- RECRUITING FILM -
Recruiting films are the No.1 tool utilized by college coaches & programs to identify prospective scholarship players. They are used to roughly evaluate their abilities, & decide whether or not to pursue the prospect. Films are also a part of the final decision coaches have on giving a scholarship. The evaluation of a prospect’s film is about the basics; basic form, personal attributes, position attributes, physical ability, reaction, skills, and the apparent ability of a recruit to perform the basic functions of a specific position at or above the appropriate level. It goes without saying that every coach has his/her own criteria a prospect must project in their film in order to garner consideration. How certain offenses and defenses are run differ from program to program & coach to coach. Ultimately there is a ton of personal opinion in the decisions made based off of film (aka: highlight tapes) but the basics of each position still apply to all no matter what the coaching variation. All viewers of highlight tapes must always realize they are just that; highlights. They are not an overview of a season or a picture of how the recruit will react in every single situation, but merely a peek at what they can do.
My intent in these segments is to break down the play of individual recruits on a very basic level. Looking into their build, physical abilities, instincts, & technique, I will do my best to lay out their strengths and weaknesses, note on their game IQ, and what the coaching on the next level may be able to do for them.
Name: Zorrell Ezell
Position: Defensive Tackle
Weight: 260 lbs.
High School: Humble High School (Humble, Texas )
Keys @ Defensive Tackle: Size, Strength, Foot Speed, Launch, Hands, Awareness, Activity, Aggression, Instinct
The quickest way to describe Ezell is quick, high motor, and disruptive. Ezell fires out of his stance quickly and with decent pad level. Occasionally after the initial contact, he will raise his pad level a bit that could give a blocker a second chance but not too often. His success at this point comes from the fact that he keeps his feet moving. This makes all the difference on the line. Several times in an even matchup between Ezell and an equally sized O-Lineman, the initial contact is almost a stalemate, but his leg drive wins the battle for him. Zorrell plays aggressively with a quick first step, attacking the blocker, but needs to be careful not to over run a play.
He weighs in on the lighter side of defensive tackles at 260 lbs., but has a fairly thick build that can surely hold a bit more weight. The development of overall strength will be critical to his success, especially being a lighter defensive tackle.
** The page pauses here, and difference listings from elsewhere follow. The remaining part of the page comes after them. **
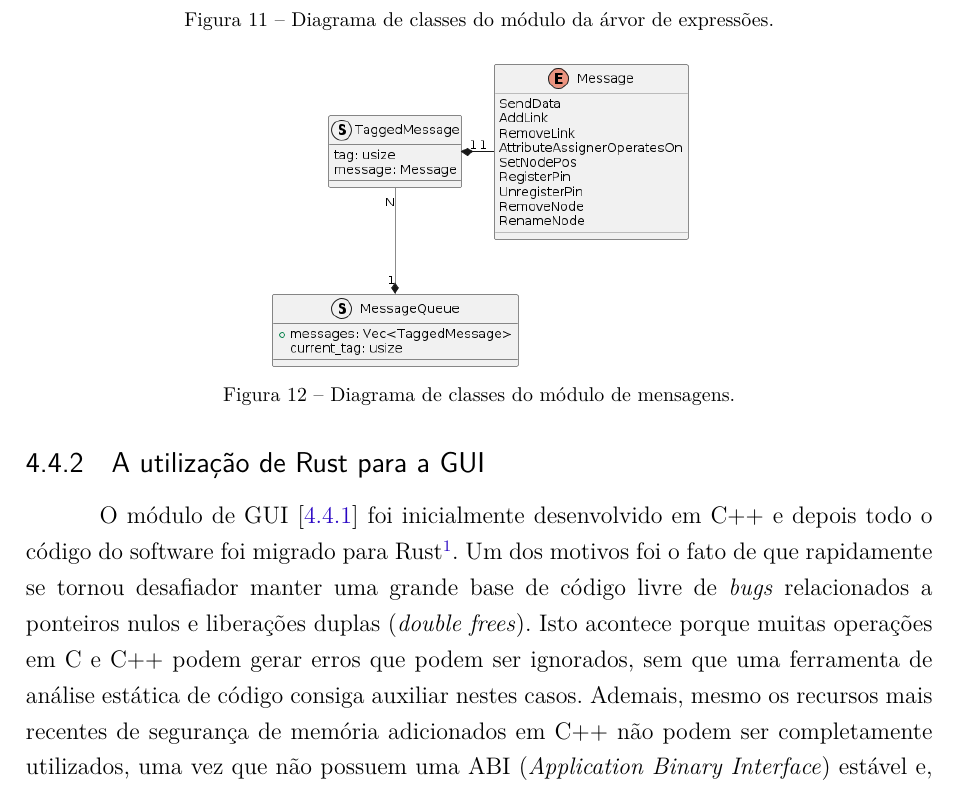
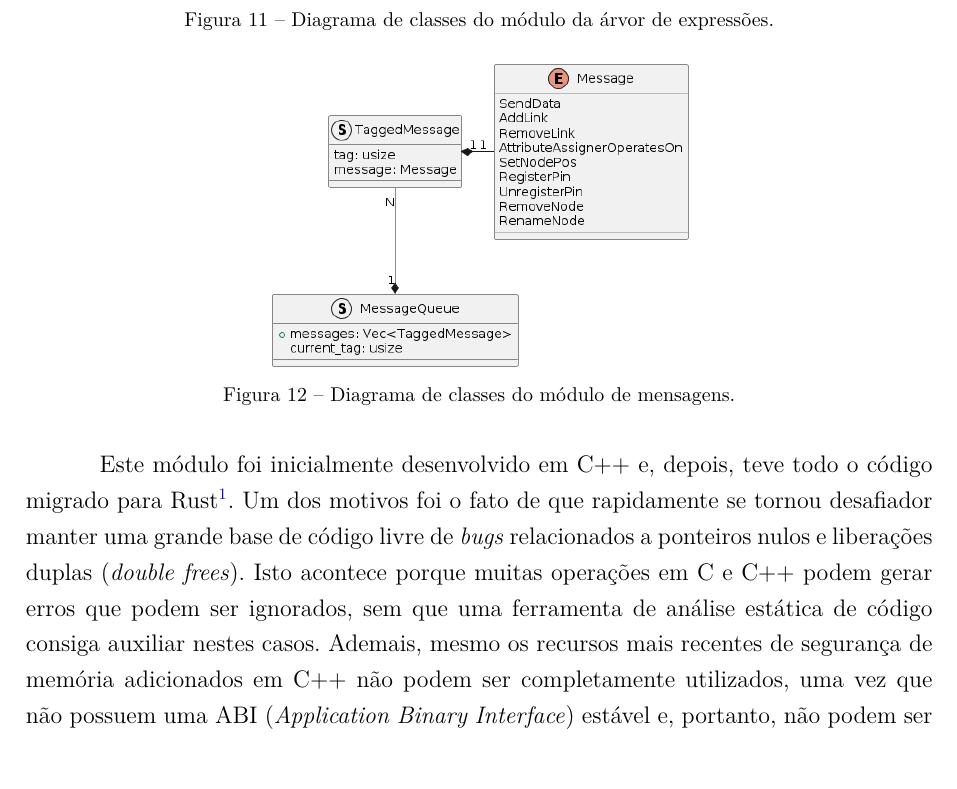
Before and after one commit to Syndelis/dissertacao-mestrado, a LaTeX thesis (ufsj-abntex2.tex): part of page 37 of 51, cut so that both start at the same text. Compiled offline with pdfLaTeX.

Commit message:
remover cabeçalho da subseção sobre rust e c++

```diff
--- a/ufsj-abntex2.tex
+++ b/ufsj-abntex2.tex
@@ -929,10 +929,7 @@ Entre seus submódulos principais, estão:
     \end{figure}
 \end{itemize}
 
-\subsection{A utilização de Rust para a GUI}
-\label{sub:cpp-rust}
-
-O módulo de GUI [\ref{sub:gui}] foi inicialmente desenvolvido em C++ e depois todo o código do software foi migrado para Rust\footnote{\url{https://www.rust-lang.org/}}. Um dos motivos foi o fato de que rapidamente se tornou desafiador manter uma grande base de código livre de \textit{bugs} relacionados a ponteiros nulos e liberações duplas (\textit{double frees}). Isto acontece porque muitas operações em C e C++ podem gerar erros que podem ser ignorados, sem que uma ferramenta de análise estática de código consiga auxiliar nestes casos. Ademais, mesmo os recursos mais recentes de segurança de memória adicionados em C++ não podem ser completamente utilizados, uma vez que não possuem uma ABI (\textit{Application Binary Interface}) estável e, portanto, não podem ser utilizados intercambiavelmente entre C++ e Rust.
+Este módulo foi inicialmente desenvolvido em C++ e, depois, teve todo o código migrado para Rust\footnote{\url{https://www.rust-lang.org/}}. Um dos motivos foi o fato de que rapidamente se tornou desafiador manter uma grande base de código livre de \textit{bugs} relacionados a ponteiros nulos e liberações duplas (\textit{double frees}). Isto acontece porque muitas operações em C e C++ podem gerar erros que podem ser ignorados, sem que uma ferramenta de análise estática de código consiga auxiliar nestes casos. Ademais, mesmo os recursos mais recentes de segurança de memória adicionados em C++ não podem ser completamente utilizados, uma vez que não possuem uma ABI (\textit{Application Binary Interface}) estável e, portanto, não podem ser utilizados intercambiavelmente entre C++ e Rust.
 
 A importância de evitar \textit{bugs} relacionados à segurança de memória foi ressaltada pela agência de segurança nacional dos EUA em novembro de 2022\footnote{\href{https://media.defense.gov/2022/Nov/10/2003112742/-1/-1/0/CSI_SOFTWARE_MEMORY_SAFETY.PDF}{Software Memory Safety | U/OO/219936-22}}, que, no documento citado, recomendou o uso das chamadas linguagens seguras no uso da memória (\textit{memory safety languages}) como, por exemplo, Rust, C\#, Go, Java, Python and Swift. A segurança de memória é uma propriedade de algumas linguagens de programação que evita que os programadores introduzam certos tipos de \textit{bugs} relacionados ao uso da memória como ponteiros pendentes, ponteiros nulos, \textit{buffer overflow}, entre outros. Outro motivo para a mudança de linguagem foi a disponibilidade de bibliotecas na linguagem Rust que facilitaram bastante o trabalho de salvar e carregar a RI, e também de gerar código.
 
```
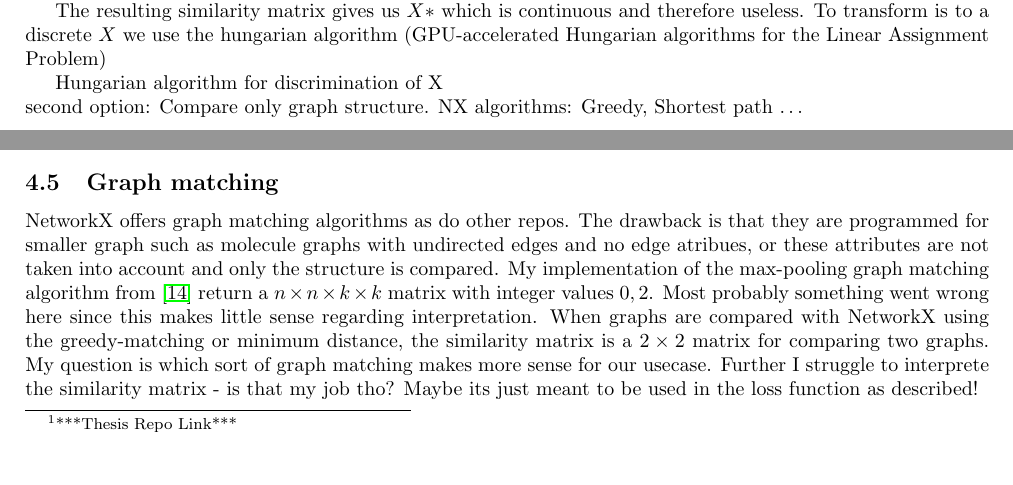
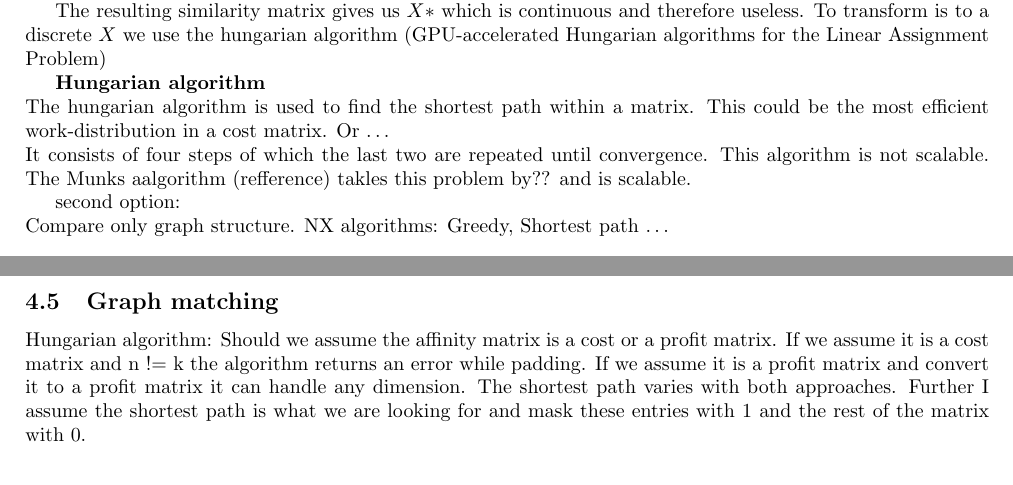
Before and after one commit to 3lLobo/Thesis, a LaTeX document (main.tex, which reads issues.tex, section3.tex): two parts of pages 4 and 5 of 6 before the commit and two parts of pages 4 and 6 of 6 after it, joined at a grey line, cut so that both start at the same text, the shorter picture padded with empty space. Compiled offline with pdfLaTeX.

Commit message:
Some issues noted.

```diff
--- a/issues.tex
+++ b/issues.tex
@@ -3,8 +3,12 @@ A section where note will be made on open issus. These aissues are ment to be di
 
 \subsection{Graph matching}
 
-NetworkX offers graph matching algorithms as do other repos. The drawback is that they are programmed for smaller graph such as molecule graphs with undirected edges and no edge atribues, or these attributes are not taken into account and only the structure is compared.
-My implementation of the max-pooling graph matching algorithm from \cite{simonovsky_graphvae_2018} return a $n\times n\times k\times k$ matrix with integer values ${0,2}$. Most probably something went wrong here since this makes little sense regarding interpretation.
-When graphs are compared with NetworkX using the greedy-matching or minimum distance, the similarity matrix is a $2\times 2$ matrix for comparing two graphs.
-My question is which sort of graph matching makes more sense for our usecase.
-Further I struggle to interprete the similarity matrix - is that my job tho? Maybe its just meant to be used in the loss function as described!
+% NetworkX offers graph matching algorithms as do other repos. The drawback is that they are programmed for smaller graph such as molecule graphs with undirected edges and no edge atribues, or these attributes are not taken into account and only the structure is compared.
+% My implementation of the max-pooling graph matching algorithm from \cite{simonovsky_graphvae_2018} return a $n\times n\times k\times k$ matrix with integer values ${0,2}$. Most probably something went wrong here since this makes little sense regarding interpretation.
+% When graphs are compared with NetworkX using the greedy-matching or minimum distance, the similarity matrix is a $2\times 2$ matrix for comparing two graphs.
+% My question is which sort of graph matching makes more sense for our usecase.
+% Further I struggle to interprete the similarity matrix - is that my job tho? Maybe its just meant to be used in the loss function as described!
+
+Hungarian algorithm:
+Should we assume the affinity matrix is a cost or a profit matrix. If we assume it is a cost matrix and n != k the algorithm returns an error while padding. If we assume it is a profit matrix and convert it to a profit matrix it can handle any dimension. The shortest path varies with both approaches.
+Further I assume the shortest path is what we are looking for and mask these entries with 1 and the rest of the matrix with 0.
--- a/section3.tex
+++ b/section3.tex
@@ -50,9 +50,12 @@ The algorithm returns a symmetric affinity matrix for all nodes
 The resulting similarity matrix gives us $X*$ which is continuous and therefore useless. To transform is to a discrete $X$ we use the hungarian algorithm (GPU-accelerated Hungarian algorithms for the Linear
 Assignment Problem)
 
-Hungarian algorithm for discrimination of X
+\textbf{Hungarian algorithm}\\
+The hungarian algorithm is used to find the shortest path within a matrix. This could be the most efficient work-distribution in a cost matrix. Or \dots \\
+It consists of four steps of which the last two are repeated until convergence. This algorithm is not scalable. The Munks aalgorithm (refference) takles this problem by?? and is scalable.
+
 \\
-second option:
+second option:\\
 Compare only graph structure.
 NX algorithms: Greedy, Shortest path \dots
 
```
Also changed, not shown: section4.tex (+4 -1 lines), main.pdf, 4 other files.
He can surprise you with his quickness and decent ability to change direction. With being slightly lighter he will have to utilize his quickness, activity, and hands to win up front. As a defensive tackle the utilization of your hands is imperative. Your explosion off the line creates the initial contact, but you must create separation from your blocker, keep the inside position in order to read the play, use your hands to disengage a block, shed a block, and gain position to make a play. Ezell uses his hands alright. He has a pretty decent swim move, but relies heavily on a bull-rush & his spin move. He loves his spin move. It is effective, but you need more than one move. At the next level he may not be bull-rushing a lot of D-1 offensive linemen. There are a lot of moves he can learn that will help him in this aspect.
Right now Ezell looks more like a pass rusher than a run stopper. I am not sure if his high school coach ran his defense this way, but Zorrell seems to attack the outside shoulder most of the time in the pass rush. This is fine, and at defensive tackle you need to go for both inside and outside rushes, but containment belongs to the defensive end. (unless stunting of course) He needs to get disruption via the inside shoulder as well as the outside shoulder and when the outside is his point of attack, work back inside a.s.a.p. Zorrell seems to have a pretty good nose for the ball, getting up field on pass plays, and taking pursuit on outside runs. He does at times play the run well, getting separation, and staying at home to make the play, but he doesn’t work across the face of the blocker. He tries to bully his way through him.
The biggest thing that will make Ezell effective on the college level at Baylor is development of technique. Better use of his hands, better positioning on his matched man; just overall polish on the little things. Combine this with relentless pursuit of power in the weight room & Ezell could make a mess of things for quarterbacks in the future.